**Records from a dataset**

************

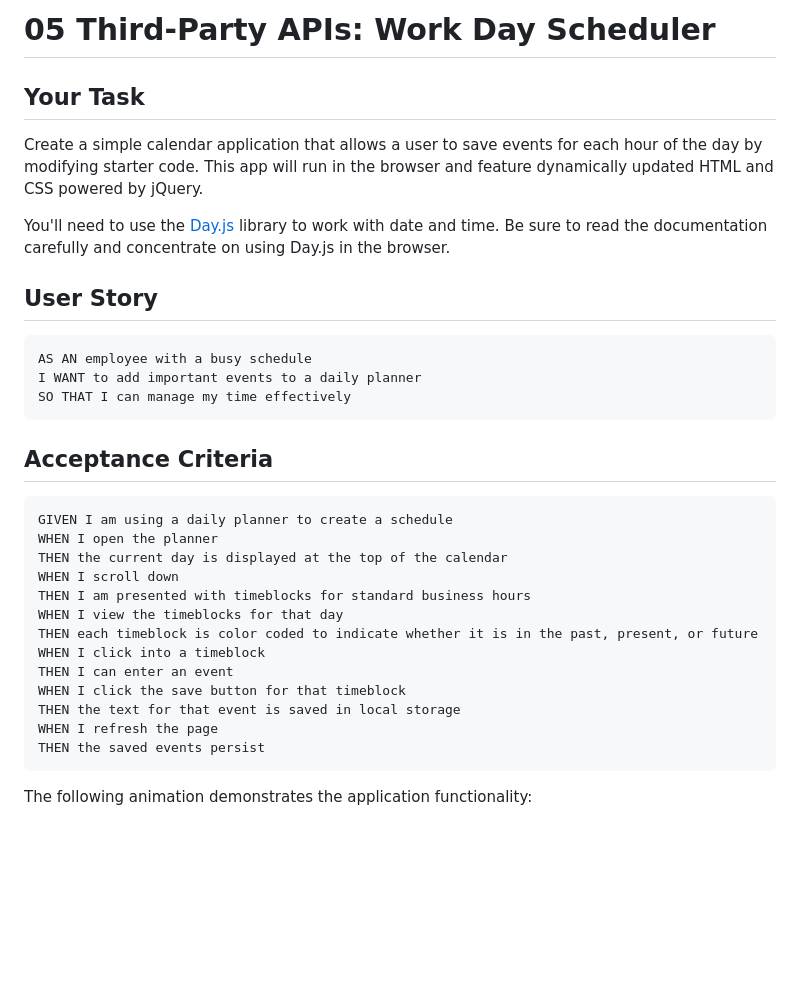
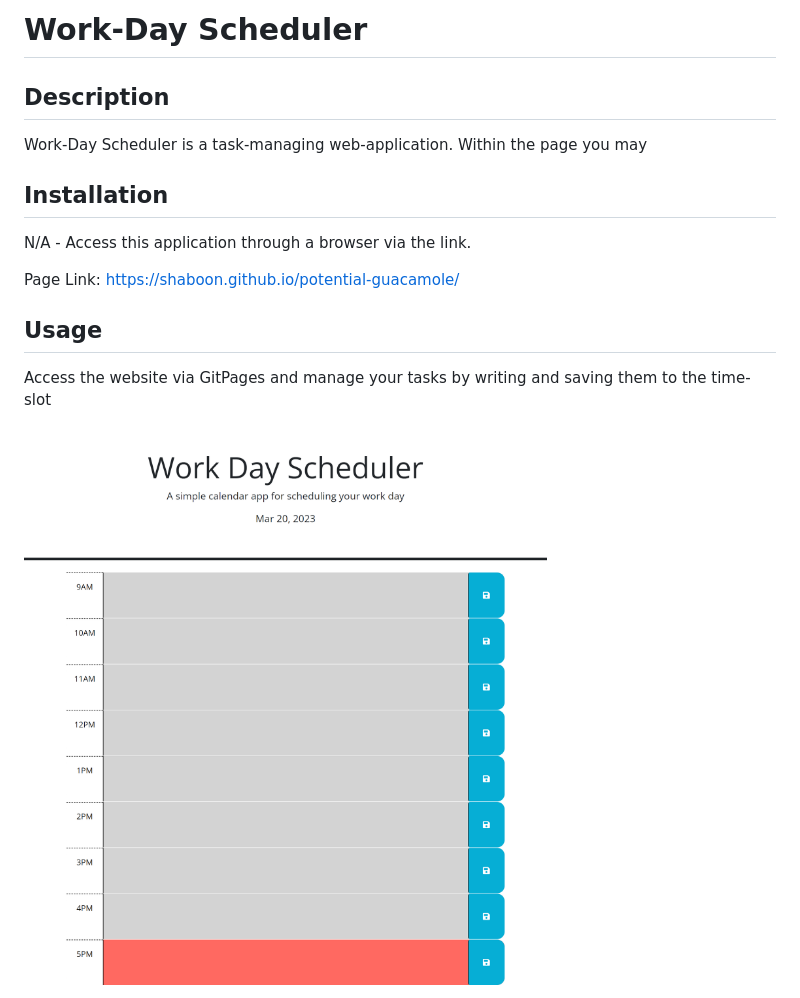
Before and after one commit to shaboon/potential-guacamole, a Markdown page: README.md, the part around the change printed below. Drawn GitHub-style; pictures changed too: assets/image/shaboon.github.io_potential-guacamole_.png (added); blank space fills up the shorter version.

````diff
--- a/README.md
+++ b/README.md
@@ -1,36 +1,19 @@
-# 05 Third-Party APIs: Work Day Scheduler
+# Work-Day Scheduler
 
-## Your Task
+## Description
 
-Create a simple calendar application that allows a user to save events for each hour of the day by modifying starter code. This app will run in the browser and feature dynamically updated HTML and CSS powered by jQuery.
+Work-Day Scheduler is a task-managing web-application. Within the page you may
 
-You'll need to use the [Day.js](https://day.js.org/en/) library to work with date and time. Be sure to read the documentation carefully and concentrate on using Day.js in the browser.
+## Installation
 
-## User Story
+N/A - Access this application through a browser via the link.
 
-```md
-AS AN employee with a busy schedule
-I WANT to add important events to a daily planner
-SO THAT I can manage my time effectively
-```
+Page Link:
+https://shaboon.github.io/potential-guacamole/
 
-## Acceptance Criteria
+## Usage
 
-```md
-GIVEN I am using a daily planner to create a schedule
-WHEN I open the planner
-THEN the current day is displayed at the top of the calendar
-WHEN I scroll down
-THEN I am presented with timeblocks for standard business hours
-WHEN I view the timeblocks for that day
-THEN each timeblock is color coded to indicate whether it is in the past, present, or future
-WHEN I click into a timeblock
-THEN I can enter an event
-WHEN I click the save button for that timeblock
-THEN the text for that event is saved in local storage
-WHEN I refresh the page
-THEN the saved events persist
-```
+Access the website via GitPages and manage your tasks by writing and saving them to the time-slot
 
-The following animation demonstrates the application functionality:
+![alt text](assets/image/shaboon.github.io_potential-guacamole_.png)
 
````
Also changed, not shown: other parts of README.md (+13 -53 lines), 2 other files.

************

Copy each line of the records above exactly as written. Do not carry over any picture.

Before and after one commit to shaboon/potential-guacamole, a Markdown page: README.md, the part around the change printed below. Drawn GitHub-style; pictures changed too: assets/image/shaboon.github.io_potential-guacamole_.png (added); blank space fills up the shorter version.

````diff
--- a/README.md
+++ b/README.md
@@ -1,36 +1,19 @@
-# 05 Third-Party APIs: Work Day Scheduler
+# Work-Day Scheduler
 
-## Your Task
+## Description
 
-Create a simple calendar application that allows a user to save events for each hour of the day by modifying starter code. This app will run in the browser and feature dynamically updated HTML and CSS powered by jQuery.
+Work-Day Scheduler is a task-managing web-application. Within the page you may
 
-You'll need to use the [Day.js](https://day.js.org/en/) library to work with date and time. Be sure to read the documentation carefully and concentrate on using Day.js in the browser.
+## Installation
 
-## User Story
+N/A - Access this application through a browser via the link.
 
-```md
-AS AN employee with a busy schedule
-I WANT to add important events to a daily planner
-SO THAT I can manage my time effectively
-```
+Page Link:
+https://shaboon.github.io/potential-guacamole/
 
-## Acceptance Criteria
+## Usage
 
-```md
-GIVEN I am using a daily planner to create a schedule
-WHEN I open the planner
-THEN the current day is displayed at the top of the calendar
-WHEN I scroll down
-THEN I am presented with timeblocks for standard business hours
-WHEN I view the timeblocks for that day
-THEN each timeblock is color coded to indicate whether it is in the past, present, or future
-WHEN I click into a timeblock
-THEN I can enter an event
-WHEN I click the save button for that timeblock
-THEN the text for that event is saved in local storage
-WHEN I refresh the page
-THEN the saved events persist
-```
+Access the website via GitPages and manage your tasks by writing and saving them to the time-slot
 
-The following animation demonstrates the application functionality:
+![alt text](assets/image/shaboon.github.io_potential-guacamole_.png)
 
````
Also changed, not shown: other parts of README.md (+13 -53 lines), 2 other files.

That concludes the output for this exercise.